Domestic violence refers to all violence that occurs in close relationships. The perpetrator may be a partner, parent, sibling, friend or relative.
There may be violence involved even in dating and friendships. Domestic violence is particularly hurtful since the perpetrator often is a person you love or care about. Domestic violence usually takes place in private spaces, such as the home, and people often aim to hide it from others.
Identifying domestic violence is not always easy, since the violence aims to weaken the self-esteem and confidence of the victim. Typical qualities of domestic violence include it starting gradually and becoming repeating and more brutal over time. Sometimes, it may be difficult to admit that a loved one is doing something bad, and the victim may start thinking the violence is their own fault.
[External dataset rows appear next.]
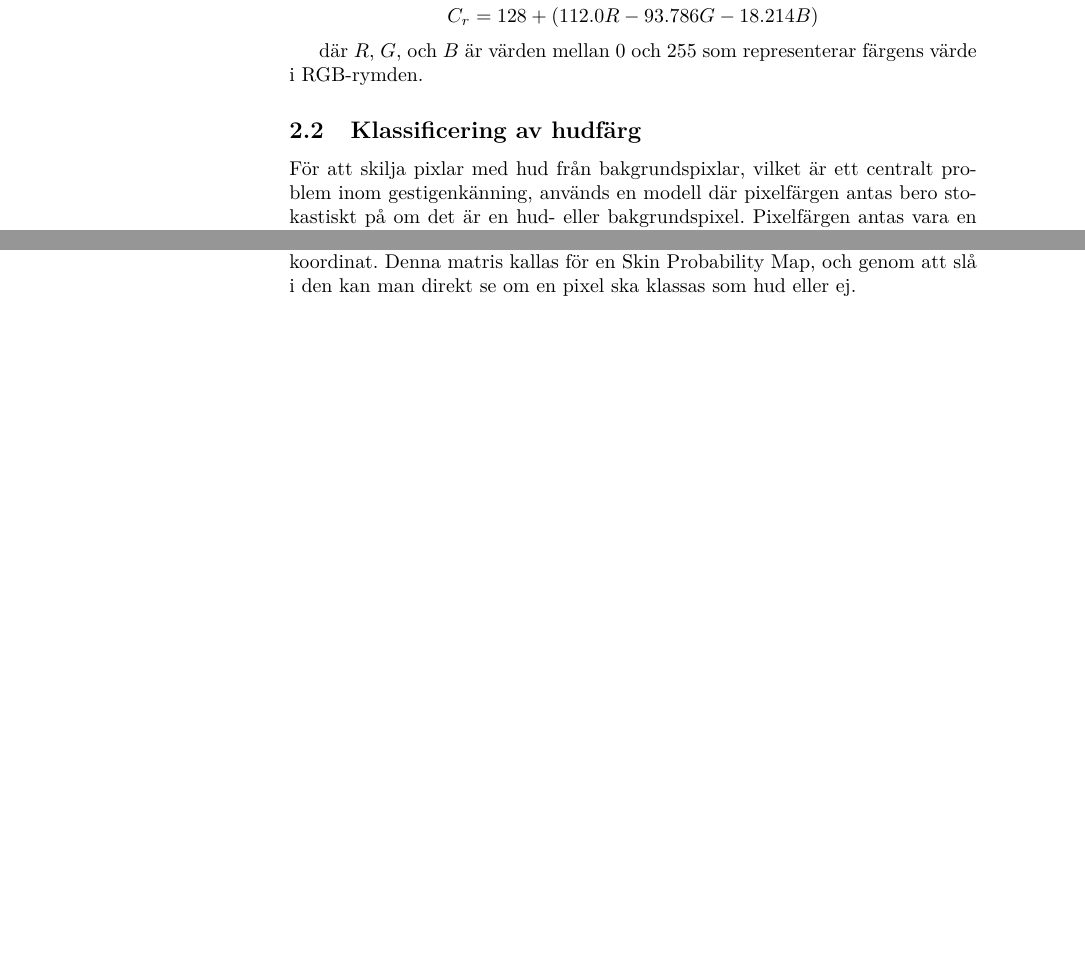
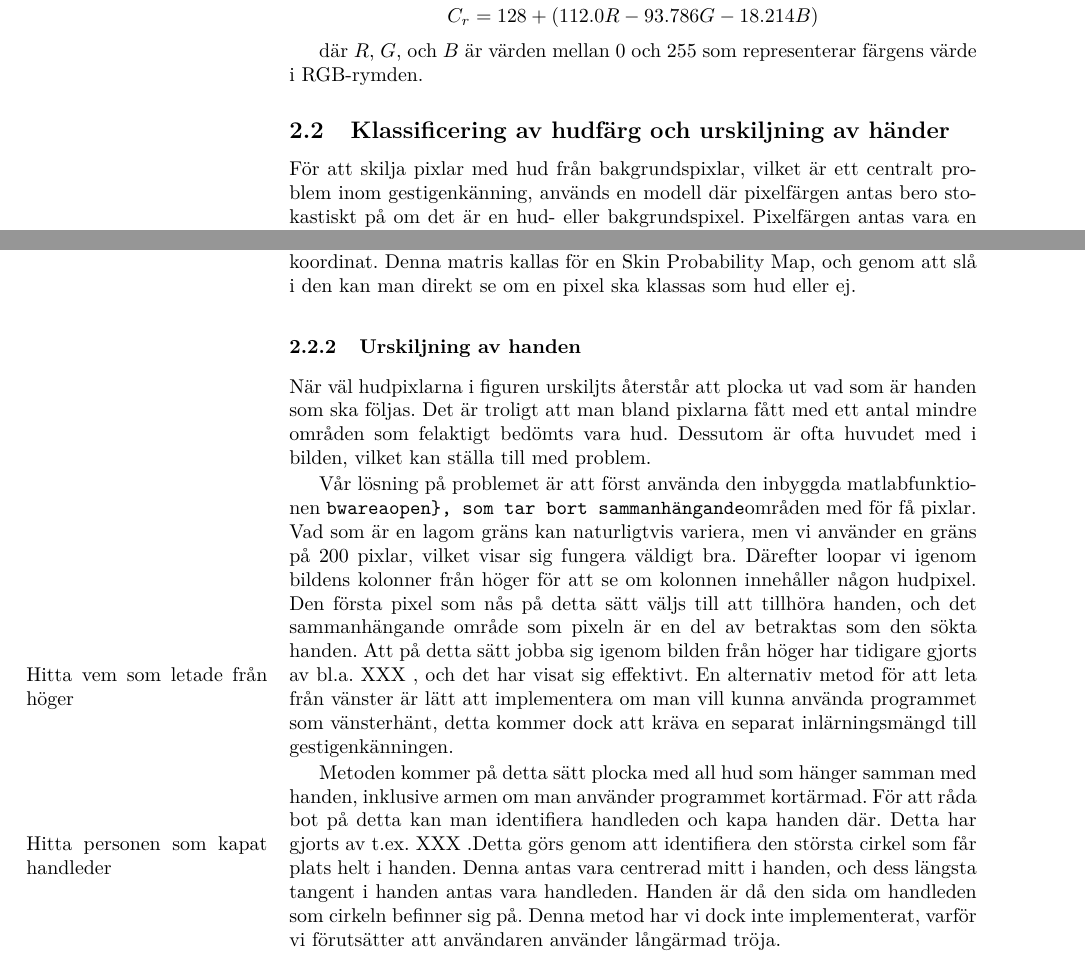
Before and after one commit to urdh/bsc-thesis, a LaTeX paper (rapport_MVEX01-11-05.tex, which reads kapitel/hudklassificering.tex): two parts of pages 12 and 14 of 22, joined at a grey line, cut so that both start at the same text, the shorter picture padded with empty space. Compiled offline with pdfLaTeX; a LaTeX package or settings file that is missing is left out.

Commit message:
Skrivit texten om hur vi skiljer ut händerna

```diff
--- a/kapitel/hudklassificering.tex
+++ b/kapitel/hudklassificering.tex
@@ -1,7 +1,7 @@
 \documentclass[../rapport_MVEX01-11-05]{subfiles}
 \begin{document}
 
-\subsection{Klassificering av hudfärg}
+\subsection{Klassificering av hudfärg och urskiljning av händer}
 
 För att skilja pixlar med hud från bakgrundspixlar, vilket är ett
 centralt problem inom gestigenkänning, används en modell där pixelfärgen antas
@@ -97,4 +97,36 @@ matris 256x256-matris, där färgen blir en koordinat. Denna matris
 kallas för en Skin Probability Map, och genom att slå i den kan man
 direkt se om en pixel ska klassas som hud eller ej.
 
+\subsubsection{Urskiljning av handen}
+När väl hudpixlarna i figuren urskiljts återstår att plocka ut
+vad som är handen som ska följas. Det är troligt att man bland
+pixlarna fått med ett antal mindre områden som felaktigt bedömts vara
+hud. Dessutom är ofta huvudet med i bilden, vilket kan ställa till med
+problem.
+
+Vår lösning på problemet är att först använda den inbyggda
+matlabfunktionen \verb{bwareaopen}, som tar bort sammanhängande
+områden med för få pixlar. Vad som är en lagom gräns kan naturligtvis
+variera, men vi använder en gräns på 200 pixlar, vilket visar sig
+fungera väldigt bra. Därefter loopar vi igenom bildens kolonner från
+höger för att se om kolonnen innehåller någon hudpixel. Den första
+pixel som nås på detta sätt väljs till att tillhöra handen, och det
+sammanhängande område som pixeln är en del av betraktas som den sökta
+handen. Att på detta sätt jobba sig igenom bilden från höger har
+tidigare gjorts av bl.a. XXX \marginpar{Hitta vem som letade från höger},
+och det har visat sig effektivt. En alternativ metod för att leta från
+vänster är lätt att implementera om man vill kunna använda programmet
+som vänsterhänt, detta kommer dock att kräva en
+separat inlärningsmängd till gestigenkänningen.
+
+Metoden kommer på detta sätt plocka med all hud som hänger samman med
+handen, inklusive armen om man använder programmet kortärmad. För att
+råda bot på detta kan man identifiera handleden och kapa handen
+där. Detta har gjorts av t.ex. XXX \marginpar{Hitta personen som kapat
+handleder}.Detta görs genom att identifiera den största cirkel som får
+plats helt i handen. Denna antas vara centrerad mitt i handen, och
+dess längsta tangent i handen antas vara handleden. Handen är då den
+sida om handleden som cirkeln befinner sig på. Denna metod har vi dock
+inte implementerat, varför vi förutsätter att användaren använder
+långärmad tröja.
 \end{document}
```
It is always important to remember that violence is always the fault of the perpetrator, not the victim.
The following questions may help identify violence:
- Do I dare state my opinion?
- Do I need to keep things about this relationship secret from the people close to me, for example?
- Am I sometimes scared of the other person?
- Do I choose to not say or do something so that the other person stays happy?
- Am I wary around the other person?
If the questions cause you anxiety or concerns about the safety of a relationship or your well-being, it would be important that you discuss this with a reliable person from your school or the social and health care services, for example.
Where do I get help?
In an acute violent situation, you can always call the general emergency number 112. The social and crisis emergency services and shelters are available 24/7 regarding acute situations. It would be important that you tell a reliable adult whom you trust about the violence.
You can always bring up the experiences of violence at various social and health care services, such as:
- school health care
- student health care
- health stations
- social guidance services (for young people aged 11–16)
- young people’s social work (for young people aged 16–29)
- maternity and child health clinics
- family counselling offices
You can overcome and recover from violence
It is important that you are not left alone with your experiences of violence. If violence or threats of violence take place in your home or close relationship, you need to stop and think about your safety. Preparing a personal safety plan helps you act in a violent situation. The website of Victim Support Finland offers instructions for preparing a safety plan.
Help is also available for perpetrators of violence or those who are concerned about their own behaviour and impulse control.
Consequences of violence
Violence may cause physical injuries, such as bruises, fractures, burns or scratches. In the worst case, domestic violence can lead to brain damage or even death. Even if the violence is not physical, the effects may still manifest themselves as physical symptoms. Such symptoms include lack of strength, abdominal pain, shortness of breath, increased heart rate or loss of appetite.
Depression, anxiety, sleep problems, fears and panic attacks are common mental symptoms related to experiences of violence. Your ability to concentrate is weakened, and it may be hard to keep up with school or work. The effects can also be seen in behaviour and emotions. It becomes more difficult to control emotions, which may lead to excessive anger, irritability and aggressive behaviour. The effects may also include self-harming, substance abuse and heightened risk-taking, for example in sexual encounters.
The experiences of violence often involve the loss of confidence and trust in other people. In this case, seeking help may seem difficult. The experiences may also manifest themselves more extensively in relationships, with the person withdrawing from other close relationships or avoiding social interaction, for example. The experiences of violence may also change the person’s entire view of the world, since violence breaches the basic sense of safety.
Repeating experiences of violence may result in a constant feeling of threat and fear. The fear may be expressed through stress reactions, such as sweating, increased heart rate, nausea, panic disorder and anxiety.
The consequences of violence may show up even after a long time. For example, various phobias, panic disorder, self-harming behaviour or substance abuse may occur long after the experience of violence has passed. Sometimes, a person may be reminded of the experience years after the fact, and the various symptoms may resurface. This is why it would be extremely important that victims of violence get help and support for processing the topic.